- Exercise data:
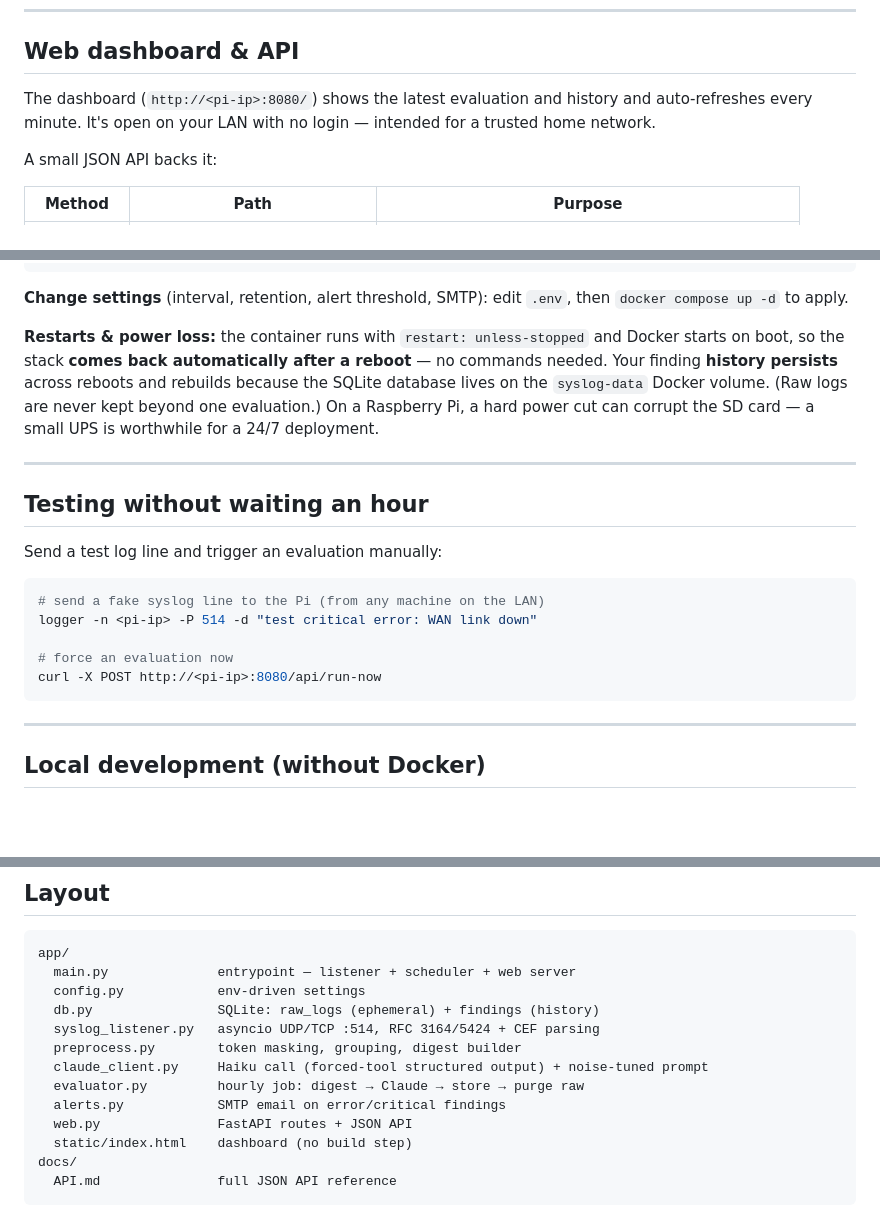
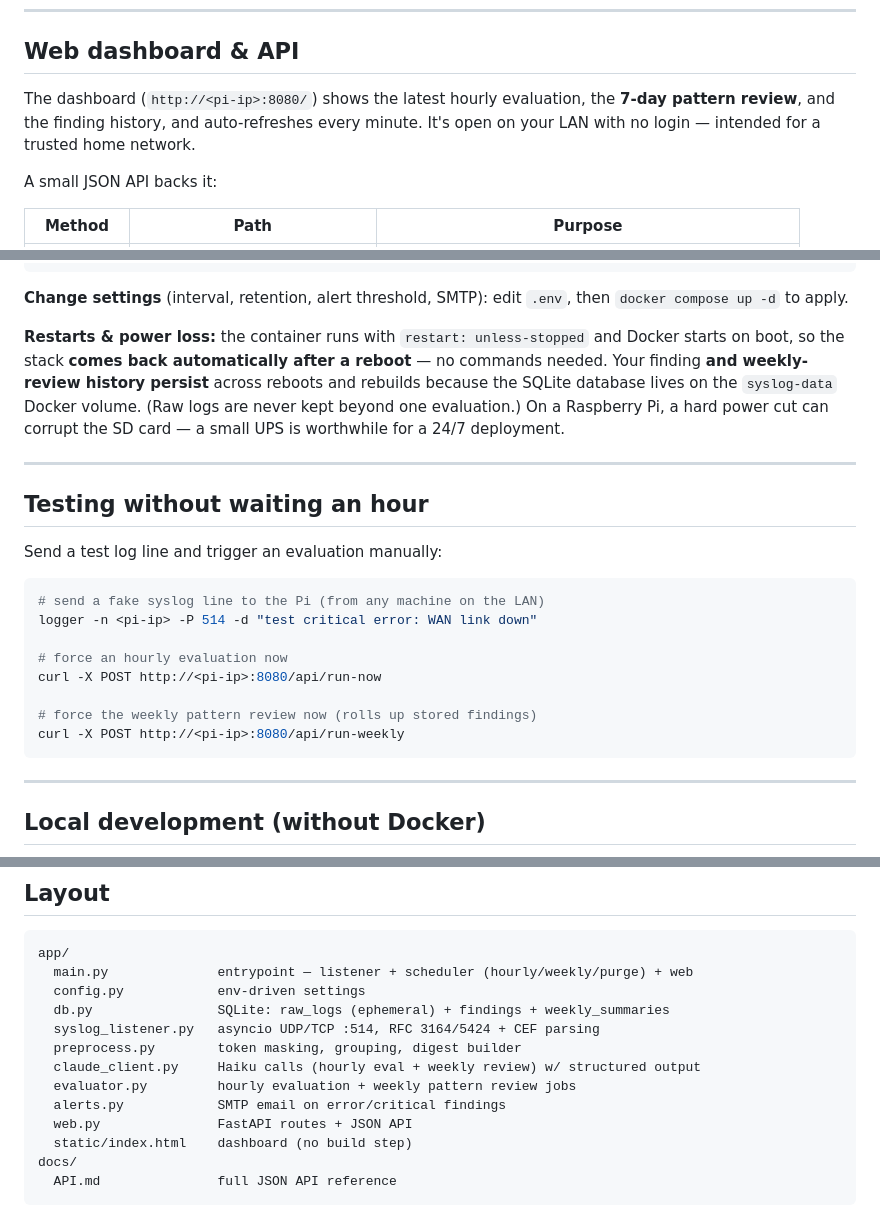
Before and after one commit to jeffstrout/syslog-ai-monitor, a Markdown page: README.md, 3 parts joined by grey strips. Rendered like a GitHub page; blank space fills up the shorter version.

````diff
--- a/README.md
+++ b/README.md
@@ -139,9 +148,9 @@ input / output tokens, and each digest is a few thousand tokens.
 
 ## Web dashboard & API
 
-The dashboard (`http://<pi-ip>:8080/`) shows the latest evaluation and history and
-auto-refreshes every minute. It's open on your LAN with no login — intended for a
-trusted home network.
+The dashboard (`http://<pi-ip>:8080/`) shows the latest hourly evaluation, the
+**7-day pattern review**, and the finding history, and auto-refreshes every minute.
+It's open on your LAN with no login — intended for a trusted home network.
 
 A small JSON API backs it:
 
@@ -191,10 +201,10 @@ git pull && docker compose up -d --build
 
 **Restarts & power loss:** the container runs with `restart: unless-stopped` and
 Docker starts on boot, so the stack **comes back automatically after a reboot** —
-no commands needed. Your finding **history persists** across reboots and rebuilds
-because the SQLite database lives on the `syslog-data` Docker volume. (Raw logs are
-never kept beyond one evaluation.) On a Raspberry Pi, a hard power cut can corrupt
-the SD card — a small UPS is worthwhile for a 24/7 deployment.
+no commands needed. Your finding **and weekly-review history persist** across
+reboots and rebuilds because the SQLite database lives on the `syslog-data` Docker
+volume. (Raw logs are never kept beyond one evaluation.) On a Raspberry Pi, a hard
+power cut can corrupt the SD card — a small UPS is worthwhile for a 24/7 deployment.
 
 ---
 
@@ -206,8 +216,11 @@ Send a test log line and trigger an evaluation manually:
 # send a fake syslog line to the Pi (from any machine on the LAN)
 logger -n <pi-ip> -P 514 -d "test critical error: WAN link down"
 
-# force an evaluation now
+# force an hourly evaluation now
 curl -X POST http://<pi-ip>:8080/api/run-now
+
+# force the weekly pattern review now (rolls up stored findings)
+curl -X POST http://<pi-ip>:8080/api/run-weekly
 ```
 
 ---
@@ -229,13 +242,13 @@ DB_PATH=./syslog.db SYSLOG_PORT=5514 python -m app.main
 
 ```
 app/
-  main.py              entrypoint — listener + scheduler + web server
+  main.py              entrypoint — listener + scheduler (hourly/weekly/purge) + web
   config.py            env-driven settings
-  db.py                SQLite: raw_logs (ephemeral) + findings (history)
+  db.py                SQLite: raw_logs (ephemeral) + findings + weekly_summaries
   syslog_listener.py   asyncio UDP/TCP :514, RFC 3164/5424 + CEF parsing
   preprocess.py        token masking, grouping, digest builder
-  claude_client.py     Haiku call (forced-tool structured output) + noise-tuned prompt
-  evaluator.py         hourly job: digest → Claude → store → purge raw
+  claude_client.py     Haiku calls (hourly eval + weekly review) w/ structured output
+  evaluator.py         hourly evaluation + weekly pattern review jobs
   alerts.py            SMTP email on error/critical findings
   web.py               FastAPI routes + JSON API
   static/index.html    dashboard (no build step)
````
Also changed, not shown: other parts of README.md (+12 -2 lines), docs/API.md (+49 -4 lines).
...
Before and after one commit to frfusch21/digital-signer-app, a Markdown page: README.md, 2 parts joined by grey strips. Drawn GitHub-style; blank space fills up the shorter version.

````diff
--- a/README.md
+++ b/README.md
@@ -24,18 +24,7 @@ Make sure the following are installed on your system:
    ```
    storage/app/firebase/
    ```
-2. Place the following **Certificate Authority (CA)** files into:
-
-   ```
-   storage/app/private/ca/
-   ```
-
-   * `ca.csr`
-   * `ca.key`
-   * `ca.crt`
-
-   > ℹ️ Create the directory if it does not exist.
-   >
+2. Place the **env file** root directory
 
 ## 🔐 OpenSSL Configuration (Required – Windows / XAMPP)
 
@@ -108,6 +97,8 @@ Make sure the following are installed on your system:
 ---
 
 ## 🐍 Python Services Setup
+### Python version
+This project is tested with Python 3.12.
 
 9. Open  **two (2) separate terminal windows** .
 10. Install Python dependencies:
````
--
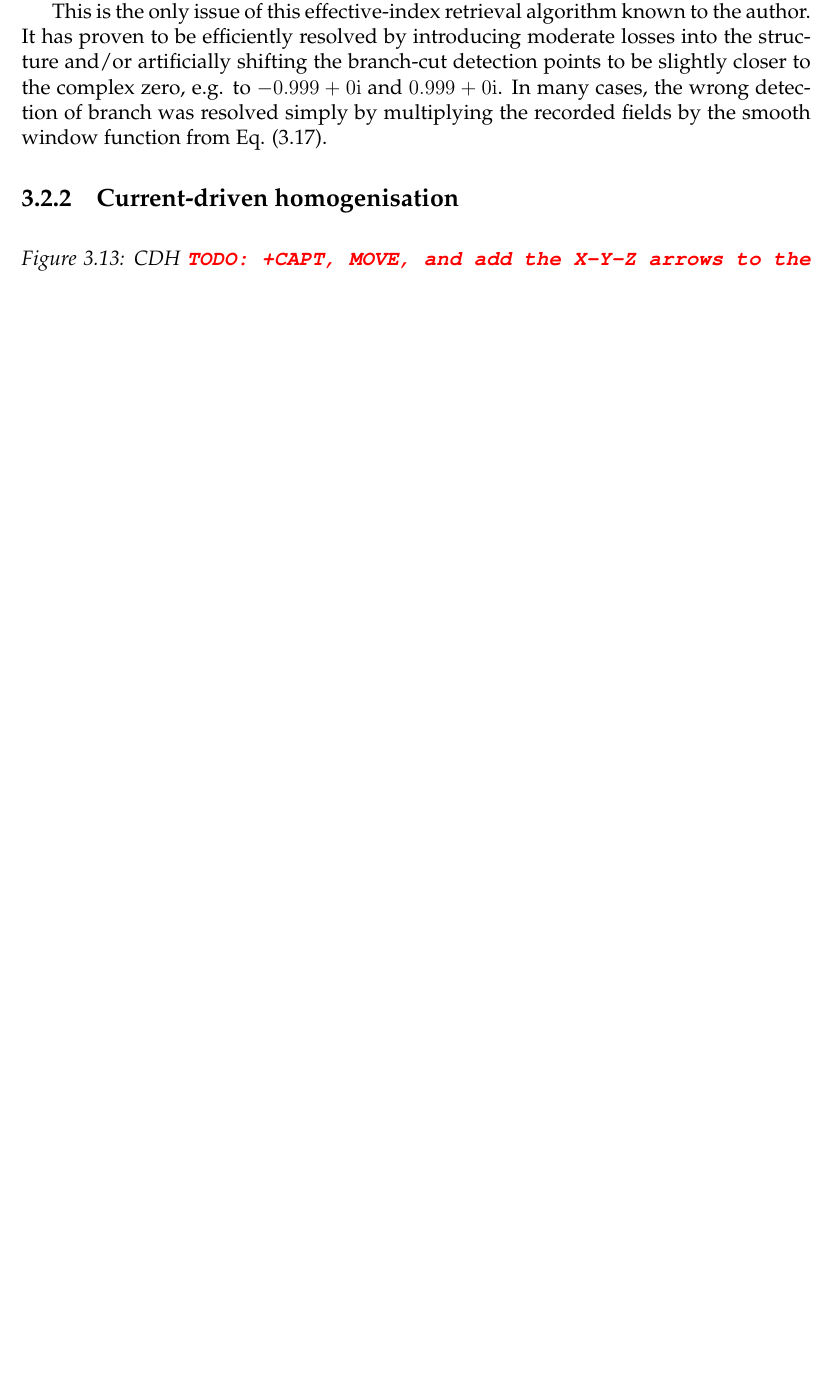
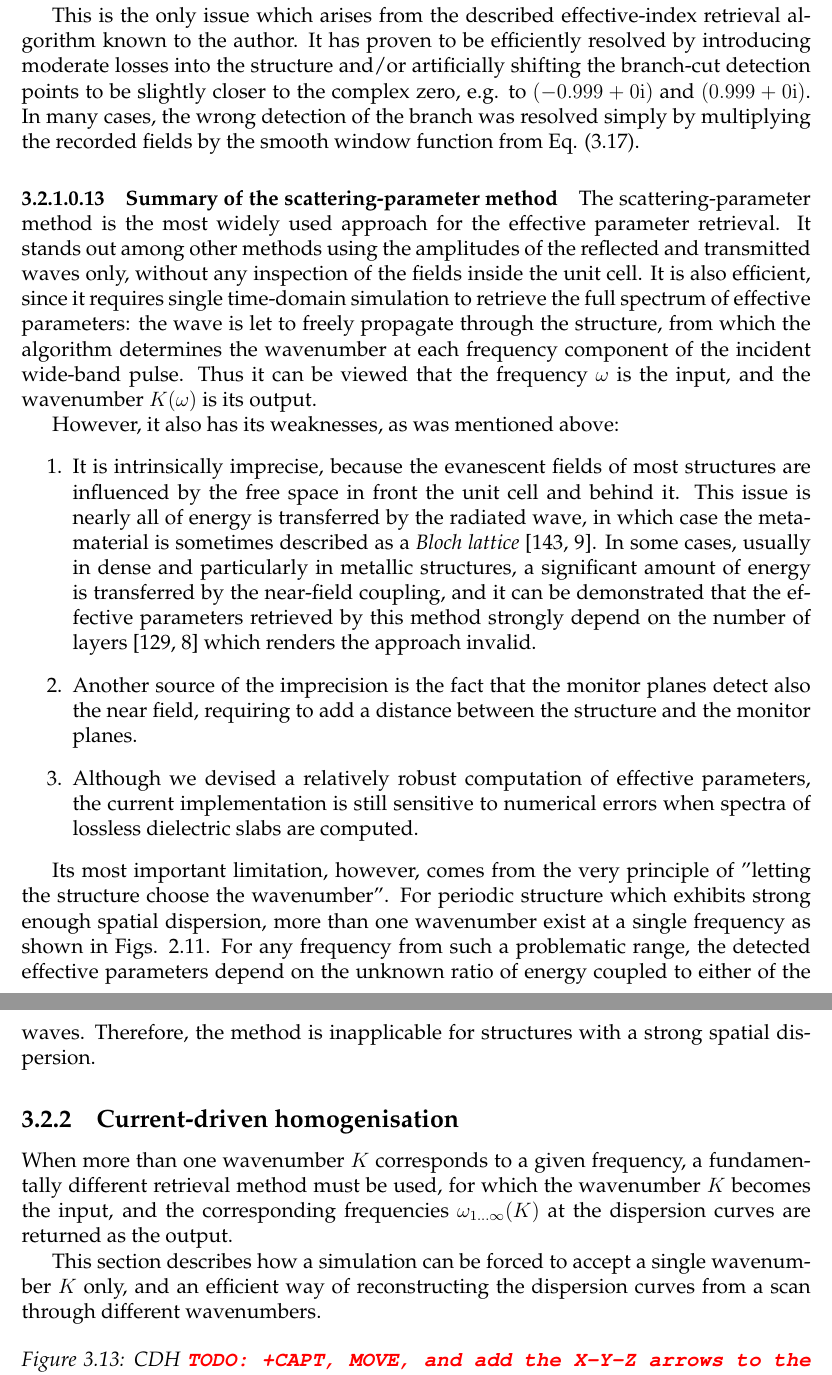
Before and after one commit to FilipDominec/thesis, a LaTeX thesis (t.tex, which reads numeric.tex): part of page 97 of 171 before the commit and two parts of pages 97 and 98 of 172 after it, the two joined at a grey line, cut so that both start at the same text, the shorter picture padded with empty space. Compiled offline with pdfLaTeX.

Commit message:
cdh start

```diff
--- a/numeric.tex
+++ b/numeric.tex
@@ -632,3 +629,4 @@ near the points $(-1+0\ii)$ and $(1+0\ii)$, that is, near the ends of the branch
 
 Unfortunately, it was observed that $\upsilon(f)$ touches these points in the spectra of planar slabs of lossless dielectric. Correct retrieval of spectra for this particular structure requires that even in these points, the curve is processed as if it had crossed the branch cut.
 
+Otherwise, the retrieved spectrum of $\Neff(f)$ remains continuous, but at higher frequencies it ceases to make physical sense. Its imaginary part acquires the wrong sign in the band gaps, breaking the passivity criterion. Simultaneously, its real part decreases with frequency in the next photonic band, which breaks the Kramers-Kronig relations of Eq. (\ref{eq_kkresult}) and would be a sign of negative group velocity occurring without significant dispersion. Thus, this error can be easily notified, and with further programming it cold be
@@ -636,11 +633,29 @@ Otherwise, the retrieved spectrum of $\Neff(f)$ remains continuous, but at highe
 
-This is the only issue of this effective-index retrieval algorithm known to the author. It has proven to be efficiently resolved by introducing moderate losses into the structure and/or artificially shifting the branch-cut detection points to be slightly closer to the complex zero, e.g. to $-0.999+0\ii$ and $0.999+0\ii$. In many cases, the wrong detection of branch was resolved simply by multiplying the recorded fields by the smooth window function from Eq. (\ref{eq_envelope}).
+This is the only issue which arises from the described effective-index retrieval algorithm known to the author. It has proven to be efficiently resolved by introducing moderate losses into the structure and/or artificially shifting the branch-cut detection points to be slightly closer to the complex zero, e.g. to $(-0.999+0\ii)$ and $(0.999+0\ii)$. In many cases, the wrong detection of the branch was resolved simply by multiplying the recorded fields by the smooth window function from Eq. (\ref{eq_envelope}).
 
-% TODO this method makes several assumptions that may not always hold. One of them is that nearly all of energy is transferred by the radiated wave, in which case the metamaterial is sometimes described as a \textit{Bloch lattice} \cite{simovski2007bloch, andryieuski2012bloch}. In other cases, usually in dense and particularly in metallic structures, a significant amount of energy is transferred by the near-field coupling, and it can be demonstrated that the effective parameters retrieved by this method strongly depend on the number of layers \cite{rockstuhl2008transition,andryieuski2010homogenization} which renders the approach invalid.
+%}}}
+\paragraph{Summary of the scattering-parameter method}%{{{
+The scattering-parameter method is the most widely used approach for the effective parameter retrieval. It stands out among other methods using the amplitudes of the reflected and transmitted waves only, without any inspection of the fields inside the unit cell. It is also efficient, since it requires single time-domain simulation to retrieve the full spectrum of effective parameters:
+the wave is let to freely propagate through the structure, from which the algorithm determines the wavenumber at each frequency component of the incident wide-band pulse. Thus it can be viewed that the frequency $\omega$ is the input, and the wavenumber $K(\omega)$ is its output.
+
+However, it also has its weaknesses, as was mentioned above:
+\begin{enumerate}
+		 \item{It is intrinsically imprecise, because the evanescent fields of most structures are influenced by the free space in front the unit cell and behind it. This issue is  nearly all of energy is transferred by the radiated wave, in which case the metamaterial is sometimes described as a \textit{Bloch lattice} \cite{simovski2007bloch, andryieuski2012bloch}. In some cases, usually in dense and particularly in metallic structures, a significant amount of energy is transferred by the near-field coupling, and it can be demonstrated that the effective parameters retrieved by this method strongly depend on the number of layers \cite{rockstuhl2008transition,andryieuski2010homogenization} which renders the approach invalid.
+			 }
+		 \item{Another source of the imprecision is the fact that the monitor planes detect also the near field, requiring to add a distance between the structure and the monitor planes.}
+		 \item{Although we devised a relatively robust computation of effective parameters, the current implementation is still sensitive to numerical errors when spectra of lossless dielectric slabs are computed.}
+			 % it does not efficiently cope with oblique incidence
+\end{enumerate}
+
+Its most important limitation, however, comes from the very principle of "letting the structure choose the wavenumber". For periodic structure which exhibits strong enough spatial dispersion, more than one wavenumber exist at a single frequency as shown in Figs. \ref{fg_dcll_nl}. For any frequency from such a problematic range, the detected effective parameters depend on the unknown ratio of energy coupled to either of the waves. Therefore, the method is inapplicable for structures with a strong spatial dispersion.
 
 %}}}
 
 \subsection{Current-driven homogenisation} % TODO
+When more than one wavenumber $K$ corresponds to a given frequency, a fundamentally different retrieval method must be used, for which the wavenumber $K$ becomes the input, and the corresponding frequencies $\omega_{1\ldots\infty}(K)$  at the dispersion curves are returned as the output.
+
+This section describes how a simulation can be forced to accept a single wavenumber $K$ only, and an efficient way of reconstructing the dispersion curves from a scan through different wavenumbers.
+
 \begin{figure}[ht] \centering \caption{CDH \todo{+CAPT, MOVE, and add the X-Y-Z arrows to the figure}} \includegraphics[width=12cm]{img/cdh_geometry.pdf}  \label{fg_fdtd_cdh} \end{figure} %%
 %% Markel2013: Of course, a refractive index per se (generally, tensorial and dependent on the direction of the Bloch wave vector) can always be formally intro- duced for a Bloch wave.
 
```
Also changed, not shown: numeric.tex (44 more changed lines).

- Exercise prompt:
Copy every line from the records above that contains the word "Place".

- Result of the task:
-2. Place the following **Certificate Authority (CA)** files into:
+2. Place the **env file** root directory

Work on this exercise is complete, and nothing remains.